▸ **What is expected**: Return every entry exactly as written.

▸ **Data for the task**:

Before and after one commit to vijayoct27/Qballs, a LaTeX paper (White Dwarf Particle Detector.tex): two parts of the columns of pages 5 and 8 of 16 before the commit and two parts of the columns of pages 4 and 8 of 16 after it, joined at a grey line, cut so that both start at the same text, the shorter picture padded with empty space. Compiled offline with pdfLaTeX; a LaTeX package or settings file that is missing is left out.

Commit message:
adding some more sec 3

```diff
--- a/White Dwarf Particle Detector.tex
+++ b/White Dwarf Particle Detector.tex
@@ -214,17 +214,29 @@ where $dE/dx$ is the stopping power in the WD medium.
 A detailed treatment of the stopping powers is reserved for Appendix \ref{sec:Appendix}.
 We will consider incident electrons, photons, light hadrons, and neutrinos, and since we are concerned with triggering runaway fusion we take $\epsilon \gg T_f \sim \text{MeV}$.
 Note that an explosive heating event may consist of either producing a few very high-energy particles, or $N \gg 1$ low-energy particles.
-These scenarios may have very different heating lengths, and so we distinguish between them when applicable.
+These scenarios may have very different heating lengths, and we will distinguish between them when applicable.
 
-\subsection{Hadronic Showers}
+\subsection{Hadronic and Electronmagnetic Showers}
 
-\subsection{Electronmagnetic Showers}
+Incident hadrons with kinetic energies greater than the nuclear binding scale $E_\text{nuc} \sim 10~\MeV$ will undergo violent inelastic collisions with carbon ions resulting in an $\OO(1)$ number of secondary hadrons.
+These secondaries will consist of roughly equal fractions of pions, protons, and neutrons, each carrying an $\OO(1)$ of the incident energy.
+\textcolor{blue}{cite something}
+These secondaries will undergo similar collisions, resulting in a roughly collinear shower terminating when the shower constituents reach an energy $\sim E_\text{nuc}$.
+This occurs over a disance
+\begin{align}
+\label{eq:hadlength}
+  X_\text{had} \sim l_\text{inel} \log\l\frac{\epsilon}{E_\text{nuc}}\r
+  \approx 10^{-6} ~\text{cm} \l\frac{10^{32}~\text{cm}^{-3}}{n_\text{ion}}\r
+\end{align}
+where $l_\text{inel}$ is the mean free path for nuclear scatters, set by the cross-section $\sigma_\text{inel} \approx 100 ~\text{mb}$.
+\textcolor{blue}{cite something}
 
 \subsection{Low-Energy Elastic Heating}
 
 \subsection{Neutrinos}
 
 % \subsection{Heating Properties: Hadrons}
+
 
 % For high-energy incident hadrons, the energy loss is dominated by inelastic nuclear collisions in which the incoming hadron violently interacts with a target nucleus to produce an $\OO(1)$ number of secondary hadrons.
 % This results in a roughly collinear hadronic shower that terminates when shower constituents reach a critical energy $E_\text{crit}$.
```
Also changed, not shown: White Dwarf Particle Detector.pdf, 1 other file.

▸ **Response**:
Before and after one commit to vijayoct27/Qballs, a LaTeX paper (White Dwarf Particle Detector.tex): two parts of the columns of pages 5 and 8 of 16 before the commit and two parts of the columns of pages 4 and 8 of 16 after it, joined at a grey line, cut so that both start at the same text, the shorter picture padded with empty space. Compiled offline with pdfLaTeX; a LaTeX package or settings file that is missing is left out.

Commit message:
adding some more sec 3

```diff
--- a/White Dwarf Particle Detector.tex
+++ b/White Dwarf Particle Detector.tex
@@ -214,17 +214,29 @@ where $dE/dx$ is the stopping power in the WD medium.
 A detailed treatment of the stopping powers is reserved for Appendix \ref{sec:Appendix}.
 We will consider incident electrons, photons, light hadrons, and neutrinos, and since we are concerned with triggering runaway fusion we take $\epsilon \gg T_f \sim \text{MeV}$.
 Note that an explosive heating event may consist of either producing a few very high-energy particles, or $N \gg 1$ low-energy particles.
-These scenarios may have very different heating lengths, and so we distinguish between them when applicable.
+These scenarios may have very different heating lengths, and we will distinguish between them when applicable.
 
-\subsection{Hadronic Showers}
+\subsection{Hadronic and Electronmagnetic Showers}
 
-\subsection{Electronmagnetic Showers}
+Incident hadrons with kinetic energies greater than the nuclear binding scale $E_\text{nuc} \sim 10~\MeV$ will undergo violent inelastic collisions with carbon ions resulting in an $\OO(1)$ number of secondary hadrons.
+These secondaries will consist of roughly equal fractions of pions, protons, and neutrons, each carrying an $\OO(1)$ of the incident energy.
+\textcolor{blue}{cite something}
+These secondaries will undergo similar collisions, resulting in a roughly collinear shower terminating when the shower constituents reach an energy $\sim E_\text{nuc}$.
+This occurs over a disance
+\begin{align}
+\label{eq:hadlength}
+  X_\text{had} \sim l_\text{inel} \log\l\frac{\epsilon}{E_\text{nuc}}\r
+  \approx 10^{-6} ~\text{cm} \l\frac{10^{32}~\text{cm}^{-3}}{n_\text{ion}}\r
+\end{align}
+where $l_\text{inel}$ is the mean free path for nuclear scatters, set by the cross-section $\sigma_\text{inel} \approx 100 ~\text{mb}$.
+\textcolor{blue}{cite something}
 
 \subsection{Low-Energy Elastic Heating}
 
 \subsection{Neutrinos}
 
 % \subsection{Heating Properties: Hadrons}
+
 
 % For high-energy incident hadrons, the energy loss is dominated by inelastic nuclear collisions in which the incoming hadron violently interacts with a target nucleus to produce an $\OO(1)$ number of secondary hadrons.
 % This results in a roughly collinear hadronic shower that terminates when shower constituents reach a critical energy $E_\text{crit}$.
```
Also changed, not shown: White Dwarf Particle Detector.pdf, 1 other file.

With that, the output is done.